My recent excursion into Debian packaging with Kolab has involved a tour of lots of different tools and services, but it started out with a brief attempt to build the existing packages with pbuilder: a tool that has become fairly familiar to me in the process of experimenting with Debian packages and even
Submitted by Timotheus Pokorra on Wed, 2013-11-13 12:54
The new Kolab 3.1 documentation is written in reStructuredText, using a tool called Sqhinx which was originally created for the Python documentation.
It is much easier to edit than the Publican notation used before for the Kolab 3.0 documentation.
Submitted by Timotheus Pokorra on Wed, 2013-11-13 12:08
Sometimes it is just quicker to test the building of a CentOS package locally, than to wait for the OBS server to build it.
You also get a chance to search the BUILD directory for files that you might be missing.
It’s quite annoying when you click somebody’s name or email on a
web page and that Firefox cannot figure out how to rely on your
system preferences to send an email.
For instance, my system is set up so that when I click on an email
address or mailto: link anywhere, gnome-terminal opens up with
mutt ready to send an email. For some reason, Firefox tries to
figure out all by itself which program I should use.
This should work with any carddav server, but if you use Kolab’s
carddav server here’s some extra tip!
The problem you want to fix is: it’s impossible to remember
everyone’s email address. This problem is solved by most email
programs because they are linked to a contact list already.
However, for those of us using mutt, there’s no full contact
integration so you need to rely on something else.
Here at Kolab Systems, we've all been excited about the launch of MyKolab.com as a professional, secure, privacy-aware-for-a-change, commercial service offering to those appreciative of what privacy means exactly - our customers.
The results of the first part of the bar
announced earlier today. I passed!
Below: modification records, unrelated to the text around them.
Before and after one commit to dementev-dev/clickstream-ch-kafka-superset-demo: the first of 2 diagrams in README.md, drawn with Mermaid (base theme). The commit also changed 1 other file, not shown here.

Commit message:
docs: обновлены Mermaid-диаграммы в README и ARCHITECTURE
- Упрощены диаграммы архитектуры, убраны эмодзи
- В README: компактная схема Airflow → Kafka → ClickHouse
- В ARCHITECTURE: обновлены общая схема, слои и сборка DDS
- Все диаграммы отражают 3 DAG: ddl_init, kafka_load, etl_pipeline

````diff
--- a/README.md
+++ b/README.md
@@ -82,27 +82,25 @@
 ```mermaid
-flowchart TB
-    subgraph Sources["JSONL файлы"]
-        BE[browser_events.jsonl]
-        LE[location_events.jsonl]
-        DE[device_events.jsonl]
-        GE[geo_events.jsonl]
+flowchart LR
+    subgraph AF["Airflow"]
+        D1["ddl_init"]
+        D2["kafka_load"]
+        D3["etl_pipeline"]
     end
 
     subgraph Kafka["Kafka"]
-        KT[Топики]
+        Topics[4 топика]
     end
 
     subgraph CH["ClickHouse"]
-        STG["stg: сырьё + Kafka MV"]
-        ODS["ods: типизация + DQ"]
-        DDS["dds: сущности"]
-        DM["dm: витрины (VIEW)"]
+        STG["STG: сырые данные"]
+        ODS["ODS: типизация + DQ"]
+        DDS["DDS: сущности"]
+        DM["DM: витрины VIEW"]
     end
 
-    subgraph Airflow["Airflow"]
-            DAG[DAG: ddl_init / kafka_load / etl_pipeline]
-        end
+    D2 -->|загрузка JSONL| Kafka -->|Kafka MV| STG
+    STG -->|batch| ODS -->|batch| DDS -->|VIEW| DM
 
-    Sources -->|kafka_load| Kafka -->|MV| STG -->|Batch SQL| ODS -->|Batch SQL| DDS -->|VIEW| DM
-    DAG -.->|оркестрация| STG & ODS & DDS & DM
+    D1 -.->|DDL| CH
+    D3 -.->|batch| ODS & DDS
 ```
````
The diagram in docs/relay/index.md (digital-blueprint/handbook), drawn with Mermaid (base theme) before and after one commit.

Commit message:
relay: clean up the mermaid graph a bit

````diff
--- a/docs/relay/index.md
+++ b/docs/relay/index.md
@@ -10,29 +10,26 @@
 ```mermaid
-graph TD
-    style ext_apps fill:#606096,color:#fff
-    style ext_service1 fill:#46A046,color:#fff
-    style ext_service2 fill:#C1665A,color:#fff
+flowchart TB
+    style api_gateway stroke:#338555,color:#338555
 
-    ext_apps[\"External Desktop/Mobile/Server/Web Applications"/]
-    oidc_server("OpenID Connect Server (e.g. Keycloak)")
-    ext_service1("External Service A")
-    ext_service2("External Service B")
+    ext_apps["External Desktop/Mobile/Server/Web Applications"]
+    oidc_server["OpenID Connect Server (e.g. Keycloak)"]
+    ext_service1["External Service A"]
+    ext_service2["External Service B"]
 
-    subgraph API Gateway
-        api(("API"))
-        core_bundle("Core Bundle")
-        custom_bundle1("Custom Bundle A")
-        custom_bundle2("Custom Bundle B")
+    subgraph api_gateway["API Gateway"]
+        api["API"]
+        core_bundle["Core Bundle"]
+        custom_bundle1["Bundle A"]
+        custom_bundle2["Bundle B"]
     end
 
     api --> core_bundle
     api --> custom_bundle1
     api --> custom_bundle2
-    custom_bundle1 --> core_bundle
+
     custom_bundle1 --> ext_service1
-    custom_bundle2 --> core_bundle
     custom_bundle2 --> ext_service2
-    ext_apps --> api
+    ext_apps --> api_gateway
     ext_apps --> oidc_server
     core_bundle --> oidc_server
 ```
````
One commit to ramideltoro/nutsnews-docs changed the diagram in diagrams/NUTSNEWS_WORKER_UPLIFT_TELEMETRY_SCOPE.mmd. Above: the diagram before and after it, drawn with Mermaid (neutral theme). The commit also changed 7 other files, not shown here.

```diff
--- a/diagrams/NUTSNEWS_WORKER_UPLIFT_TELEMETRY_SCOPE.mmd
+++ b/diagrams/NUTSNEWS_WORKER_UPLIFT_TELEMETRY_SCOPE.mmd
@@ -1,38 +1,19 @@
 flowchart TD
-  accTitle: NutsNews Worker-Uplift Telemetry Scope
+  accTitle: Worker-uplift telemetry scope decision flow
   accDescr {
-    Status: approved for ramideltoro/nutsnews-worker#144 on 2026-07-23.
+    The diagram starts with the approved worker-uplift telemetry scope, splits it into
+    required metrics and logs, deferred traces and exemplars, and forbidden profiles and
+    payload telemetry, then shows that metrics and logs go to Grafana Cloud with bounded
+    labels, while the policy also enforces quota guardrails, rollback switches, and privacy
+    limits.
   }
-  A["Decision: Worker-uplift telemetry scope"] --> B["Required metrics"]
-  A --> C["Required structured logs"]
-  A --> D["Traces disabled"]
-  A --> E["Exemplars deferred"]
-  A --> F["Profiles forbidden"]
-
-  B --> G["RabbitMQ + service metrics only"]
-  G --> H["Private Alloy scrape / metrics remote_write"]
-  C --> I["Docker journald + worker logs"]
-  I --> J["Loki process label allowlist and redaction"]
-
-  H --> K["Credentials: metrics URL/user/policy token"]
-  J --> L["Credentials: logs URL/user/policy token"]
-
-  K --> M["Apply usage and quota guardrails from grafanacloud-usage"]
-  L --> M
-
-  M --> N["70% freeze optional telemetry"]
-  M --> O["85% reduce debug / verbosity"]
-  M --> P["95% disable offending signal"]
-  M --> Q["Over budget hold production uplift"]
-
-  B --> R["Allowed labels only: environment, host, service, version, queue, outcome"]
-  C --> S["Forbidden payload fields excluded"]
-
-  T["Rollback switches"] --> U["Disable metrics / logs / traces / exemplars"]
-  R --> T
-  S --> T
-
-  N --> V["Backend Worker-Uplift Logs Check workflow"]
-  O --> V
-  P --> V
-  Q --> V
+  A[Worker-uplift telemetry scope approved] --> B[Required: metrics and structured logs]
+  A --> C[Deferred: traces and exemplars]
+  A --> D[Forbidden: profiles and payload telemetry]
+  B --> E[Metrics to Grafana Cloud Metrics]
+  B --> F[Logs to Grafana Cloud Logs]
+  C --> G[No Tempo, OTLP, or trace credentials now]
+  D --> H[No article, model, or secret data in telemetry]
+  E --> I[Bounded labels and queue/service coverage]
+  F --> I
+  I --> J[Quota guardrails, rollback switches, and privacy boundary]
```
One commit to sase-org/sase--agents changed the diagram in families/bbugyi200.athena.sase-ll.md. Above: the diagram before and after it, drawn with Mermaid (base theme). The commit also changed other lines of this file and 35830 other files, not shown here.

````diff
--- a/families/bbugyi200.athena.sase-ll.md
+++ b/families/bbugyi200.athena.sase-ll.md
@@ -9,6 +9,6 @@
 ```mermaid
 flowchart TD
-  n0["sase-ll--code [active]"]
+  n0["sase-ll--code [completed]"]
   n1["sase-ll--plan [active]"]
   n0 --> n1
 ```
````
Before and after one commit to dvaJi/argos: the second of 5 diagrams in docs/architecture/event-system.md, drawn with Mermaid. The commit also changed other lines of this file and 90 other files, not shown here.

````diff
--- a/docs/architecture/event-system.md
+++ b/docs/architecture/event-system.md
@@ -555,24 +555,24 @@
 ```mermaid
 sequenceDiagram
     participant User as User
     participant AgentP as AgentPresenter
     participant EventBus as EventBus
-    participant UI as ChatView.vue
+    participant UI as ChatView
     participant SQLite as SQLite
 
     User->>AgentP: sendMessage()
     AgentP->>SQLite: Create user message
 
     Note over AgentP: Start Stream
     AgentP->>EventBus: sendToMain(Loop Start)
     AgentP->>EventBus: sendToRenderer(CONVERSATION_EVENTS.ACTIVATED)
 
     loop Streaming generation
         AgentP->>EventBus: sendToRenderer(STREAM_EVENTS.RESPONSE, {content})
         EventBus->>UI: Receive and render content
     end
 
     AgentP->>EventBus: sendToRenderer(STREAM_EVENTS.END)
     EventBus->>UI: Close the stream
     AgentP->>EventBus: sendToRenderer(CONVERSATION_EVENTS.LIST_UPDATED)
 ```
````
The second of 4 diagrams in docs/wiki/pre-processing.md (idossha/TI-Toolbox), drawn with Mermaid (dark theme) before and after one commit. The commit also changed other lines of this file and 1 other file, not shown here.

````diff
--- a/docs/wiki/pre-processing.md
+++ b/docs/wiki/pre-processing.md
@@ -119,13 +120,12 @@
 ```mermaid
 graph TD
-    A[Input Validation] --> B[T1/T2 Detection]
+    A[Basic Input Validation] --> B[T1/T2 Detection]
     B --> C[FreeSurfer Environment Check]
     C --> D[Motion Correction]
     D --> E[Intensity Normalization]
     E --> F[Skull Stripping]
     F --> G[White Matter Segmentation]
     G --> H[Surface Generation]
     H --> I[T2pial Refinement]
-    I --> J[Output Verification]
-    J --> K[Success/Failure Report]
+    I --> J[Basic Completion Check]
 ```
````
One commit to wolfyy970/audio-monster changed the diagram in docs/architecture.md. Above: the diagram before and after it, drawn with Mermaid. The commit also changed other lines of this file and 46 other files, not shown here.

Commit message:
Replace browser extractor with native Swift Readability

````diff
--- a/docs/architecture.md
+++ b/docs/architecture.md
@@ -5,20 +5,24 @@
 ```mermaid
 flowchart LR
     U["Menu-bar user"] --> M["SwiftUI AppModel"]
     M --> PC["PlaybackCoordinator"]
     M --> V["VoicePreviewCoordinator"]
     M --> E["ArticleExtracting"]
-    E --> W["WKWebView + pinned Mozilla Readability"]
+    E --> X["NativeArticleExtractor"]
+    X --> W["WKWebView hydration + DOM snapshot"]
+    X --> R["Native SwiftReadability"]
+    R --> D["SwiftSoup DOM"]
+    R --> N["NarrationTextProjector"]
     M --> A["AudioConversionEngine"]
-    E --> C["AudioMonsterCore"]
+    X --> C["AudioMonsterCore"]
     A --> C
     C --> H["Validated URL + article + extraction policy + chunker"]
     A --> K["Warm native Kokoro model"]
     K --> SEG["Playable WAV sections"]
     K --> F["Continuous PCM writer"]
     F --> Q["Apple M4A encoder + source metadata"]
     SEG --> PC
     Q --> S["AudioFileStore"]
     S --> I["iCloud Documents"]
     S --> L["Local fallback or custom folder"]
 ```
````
So I’ve got no more excuses
now: I’ve got to work to pass the second part (oral exams). Of
course, that’s kind of a relief because with these kinds of exams
you’re never really sure if you succeeded.
To make things even better today, it looks like Kolab on Debian is
going to get some love from the Free Software community!